▶ **How to complete this task**
In the records below, find each line with "message" and copy it.

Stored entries
────────────────────────────────────────

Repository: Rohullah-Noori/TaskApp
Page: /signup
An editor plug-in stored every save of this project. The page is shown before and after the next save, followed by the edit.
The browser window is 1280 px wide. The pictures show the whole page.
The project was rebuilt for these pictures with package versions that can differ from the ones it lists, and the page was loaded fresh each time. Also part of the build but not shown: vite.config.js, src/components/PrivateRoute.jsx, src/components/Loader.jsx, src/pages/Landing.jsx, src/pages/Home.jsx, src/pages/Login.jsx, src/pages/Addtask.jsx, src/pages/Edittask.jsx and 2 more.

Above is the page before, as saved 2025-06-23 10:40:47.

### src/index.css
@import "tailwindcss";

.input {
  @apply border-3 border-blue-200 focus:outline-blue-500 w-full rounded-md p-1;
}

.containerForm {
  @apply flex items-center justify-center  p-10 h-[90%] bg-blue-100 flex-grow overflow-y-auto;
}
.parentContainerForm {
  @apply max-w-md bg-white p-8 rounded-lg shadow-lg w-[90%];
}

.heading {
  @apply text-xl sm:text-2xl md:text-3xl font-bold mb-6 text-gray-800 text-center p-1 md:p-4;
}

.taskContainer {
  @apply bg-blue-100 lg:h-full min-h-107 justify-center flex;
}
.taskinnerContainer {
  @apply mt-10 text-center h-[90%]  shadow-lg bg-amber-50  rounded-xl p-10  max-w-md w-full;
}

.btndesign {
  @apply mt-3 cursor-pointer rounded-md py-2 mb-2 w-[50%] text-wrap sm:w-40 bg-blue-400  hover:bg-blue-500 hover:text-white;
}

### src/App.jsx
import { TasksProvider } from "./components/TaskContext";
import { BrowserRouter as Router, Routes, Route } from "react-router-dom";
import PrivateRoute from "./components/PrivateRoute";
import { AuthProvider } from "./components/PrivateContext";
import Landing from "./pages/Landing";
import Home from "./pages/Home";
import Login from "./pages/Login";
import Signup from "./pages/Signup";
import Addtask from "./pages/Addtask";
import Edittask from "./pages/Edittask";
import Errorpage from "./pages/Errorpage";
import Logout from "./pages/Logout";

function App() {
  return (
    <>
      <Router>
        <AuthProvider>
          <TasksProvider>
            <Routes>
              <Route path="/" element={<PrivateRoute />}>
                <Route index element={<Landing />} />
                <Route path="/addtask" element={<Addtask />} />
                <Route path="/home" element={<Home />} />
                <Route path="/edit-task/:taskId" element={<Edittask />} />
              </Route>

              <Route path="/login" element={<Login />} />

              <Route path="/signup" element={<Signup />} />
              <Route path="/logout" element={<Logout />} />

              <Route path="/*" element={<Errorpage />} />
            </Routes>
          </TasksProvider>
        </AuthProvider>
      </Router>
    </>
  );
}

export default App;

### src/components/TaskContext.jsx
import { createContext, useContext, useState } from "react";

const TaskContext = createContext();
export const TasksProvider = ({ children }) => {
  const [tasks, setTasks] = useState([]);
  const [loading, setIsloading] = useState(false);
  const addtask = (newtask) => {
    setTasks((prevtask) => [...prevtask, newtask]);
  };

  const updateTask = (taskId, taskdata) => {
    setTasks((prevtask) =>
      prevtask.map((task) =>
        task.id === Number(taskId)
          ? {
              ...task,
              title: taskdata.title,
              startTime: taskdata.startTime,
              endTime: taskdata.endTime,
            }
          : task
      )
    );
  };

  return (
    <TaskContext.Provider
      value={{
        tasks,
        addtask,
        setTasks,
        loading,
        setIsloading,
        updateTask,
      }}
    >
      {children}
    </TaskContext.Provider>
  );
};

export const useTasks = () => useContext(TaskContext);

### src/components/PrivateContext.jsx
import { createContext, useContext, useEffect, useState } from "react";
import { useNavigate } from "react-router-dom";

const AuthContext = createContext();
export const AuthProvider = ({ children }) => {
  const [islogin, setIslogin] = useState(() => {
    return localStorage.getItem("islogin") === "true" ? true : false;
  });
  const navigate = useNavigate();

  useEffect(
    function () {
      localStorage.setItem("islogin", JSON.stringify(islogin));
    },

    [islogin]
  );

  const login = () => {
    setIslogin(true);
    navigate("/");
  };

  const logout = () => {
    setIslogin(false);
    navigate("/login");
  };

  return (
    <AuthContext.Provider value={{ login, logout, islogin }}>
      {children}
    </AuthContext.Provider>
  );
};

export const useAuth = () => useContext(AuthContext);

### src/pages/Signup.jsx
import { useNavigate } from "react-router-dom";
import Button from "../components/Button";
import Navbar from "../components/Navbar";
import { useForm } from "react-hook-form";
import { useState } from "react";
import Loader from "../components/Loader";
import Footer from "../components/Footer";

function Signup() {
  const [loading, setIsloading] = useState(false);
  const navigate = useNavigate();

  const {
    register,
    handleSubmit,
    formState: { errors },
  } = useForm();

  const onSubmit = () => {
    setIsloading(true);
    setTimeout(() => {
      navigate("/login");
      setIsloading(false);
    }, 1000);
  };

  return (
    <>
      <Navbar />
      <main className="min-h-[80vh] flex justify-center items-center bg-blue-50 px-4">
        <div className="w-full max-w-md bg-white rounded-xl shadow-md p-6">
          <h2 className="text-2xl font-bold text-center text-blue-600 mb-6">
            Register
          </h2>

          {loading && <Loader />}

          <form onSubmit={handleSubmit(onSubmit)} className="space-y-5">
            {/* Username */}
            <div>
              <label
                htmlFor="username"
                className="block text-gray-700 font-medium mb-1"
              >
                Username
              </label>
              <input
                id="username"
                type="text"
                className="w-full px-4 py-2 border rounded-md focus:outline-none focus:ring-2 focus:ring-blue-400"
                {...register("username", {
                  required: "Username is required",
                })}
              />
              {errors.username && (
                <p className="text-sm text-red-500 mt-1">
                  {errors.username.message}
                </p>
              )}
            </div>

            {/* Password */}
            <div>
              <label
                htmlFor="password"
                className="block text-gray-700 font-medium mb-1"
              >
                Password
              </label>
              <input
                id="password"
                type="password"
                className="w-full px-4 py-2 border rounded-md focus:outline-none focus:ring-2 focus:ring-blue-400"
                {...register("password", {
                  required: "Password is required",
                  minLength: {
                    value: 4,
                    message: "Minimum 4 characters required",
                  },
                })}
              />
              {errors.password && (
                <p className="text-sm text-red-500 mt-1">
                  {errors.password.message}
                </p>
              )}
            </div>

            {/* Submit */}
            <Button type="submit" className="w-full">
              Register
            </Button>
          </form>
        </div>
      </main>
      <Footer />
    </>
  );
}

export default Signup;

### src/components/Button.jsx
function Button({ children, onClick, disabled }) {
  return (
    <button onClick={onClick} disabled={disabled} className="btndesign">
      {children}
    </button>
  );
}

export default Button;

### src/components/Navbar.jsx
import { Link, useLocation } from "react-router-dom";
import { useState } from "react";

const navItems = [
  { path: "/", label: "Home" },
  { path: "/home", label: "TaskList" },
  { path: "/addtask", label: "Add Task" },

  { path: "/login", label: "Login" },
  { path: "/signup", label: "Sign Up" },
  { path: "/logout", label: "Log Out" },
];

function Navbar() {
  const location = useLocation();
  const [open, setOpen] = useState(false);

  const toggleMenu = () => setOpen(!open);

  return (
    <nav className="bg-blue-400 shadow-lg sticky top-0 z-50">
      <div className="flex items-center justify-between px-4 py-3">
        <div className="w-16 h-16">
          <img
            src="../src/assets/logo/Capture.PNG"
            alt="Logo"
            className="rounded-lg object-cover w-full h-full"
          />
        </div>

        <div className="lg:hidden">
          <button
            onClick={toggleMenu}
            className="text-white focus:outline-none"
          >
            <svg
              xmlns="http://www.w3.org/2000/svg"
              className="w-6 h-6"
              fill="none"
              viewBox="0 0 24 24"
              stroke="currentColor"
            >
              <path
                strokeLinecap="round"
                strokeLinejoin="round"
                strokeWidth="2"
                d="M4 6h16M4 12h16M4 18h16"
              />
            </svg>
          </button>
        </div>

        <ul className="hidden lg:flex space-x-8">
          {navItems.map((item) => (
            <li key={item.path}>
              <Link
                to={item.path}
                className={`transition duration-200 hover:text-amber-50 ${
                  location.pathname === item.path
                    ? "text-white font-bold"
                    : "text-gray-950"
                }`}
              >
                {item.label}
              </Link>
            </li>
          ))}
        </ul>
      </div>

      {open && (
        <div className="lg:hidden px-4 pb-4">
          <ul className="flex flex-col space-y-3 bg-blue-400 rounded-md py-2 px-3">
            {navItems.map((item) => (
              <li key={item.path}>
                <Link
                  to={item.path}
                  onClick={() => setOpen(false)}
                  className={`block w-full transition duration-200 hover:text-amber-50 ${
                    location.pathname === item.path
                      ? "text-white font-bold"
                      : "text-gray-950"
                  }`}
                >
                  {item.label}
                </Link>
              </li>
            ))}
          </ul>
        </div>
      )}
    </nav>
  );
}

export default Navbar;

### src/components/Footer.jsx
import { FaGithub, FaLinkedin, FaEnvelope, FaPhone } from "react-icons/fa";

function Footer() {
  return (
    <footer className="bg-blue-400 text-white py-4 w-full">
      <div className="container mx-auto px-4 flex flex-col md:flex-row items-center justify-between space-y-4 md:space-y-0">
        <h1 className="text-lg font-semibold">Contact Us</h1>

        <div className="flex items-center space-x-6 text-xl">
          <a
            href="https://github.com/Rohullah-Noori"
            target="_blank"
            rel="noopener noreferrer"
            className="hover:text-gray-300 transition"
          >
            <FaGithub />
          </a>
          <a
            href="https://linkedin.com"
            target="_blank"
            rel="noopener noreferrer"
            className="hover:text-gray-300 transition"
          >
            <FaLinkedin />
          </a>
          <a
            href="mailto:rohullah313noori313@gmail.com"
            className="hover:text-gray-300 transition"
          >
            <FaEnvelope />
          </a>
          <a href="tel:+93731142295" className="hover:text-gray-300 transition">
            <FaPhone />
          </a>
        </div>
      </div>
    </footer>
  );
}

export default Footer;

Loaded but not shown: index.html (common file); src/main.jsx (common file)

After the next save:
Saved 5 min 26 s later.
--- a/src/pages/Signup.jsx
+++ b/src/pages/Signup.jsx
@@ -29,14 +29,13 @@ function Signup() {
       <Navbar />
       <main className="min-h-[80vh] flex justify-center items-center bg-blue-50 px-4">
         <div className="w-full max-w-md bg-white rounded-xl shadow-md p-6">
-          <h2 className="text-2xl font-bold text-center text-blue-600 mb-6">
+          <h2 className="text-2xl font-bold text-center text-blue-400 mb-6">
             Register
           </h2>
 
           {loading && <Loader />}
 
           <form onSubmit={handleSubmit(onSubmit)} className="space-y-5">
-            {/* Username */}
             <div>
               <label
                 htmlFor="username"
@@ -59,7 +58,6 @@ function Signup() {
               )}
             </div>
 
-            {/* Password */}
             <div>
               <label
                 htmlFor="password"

────────────────────────────────────────

▶ **Problem solution**
                  {errors.username.message}
                    message: "Minimum 4 characters required",
                  {errors.password.message}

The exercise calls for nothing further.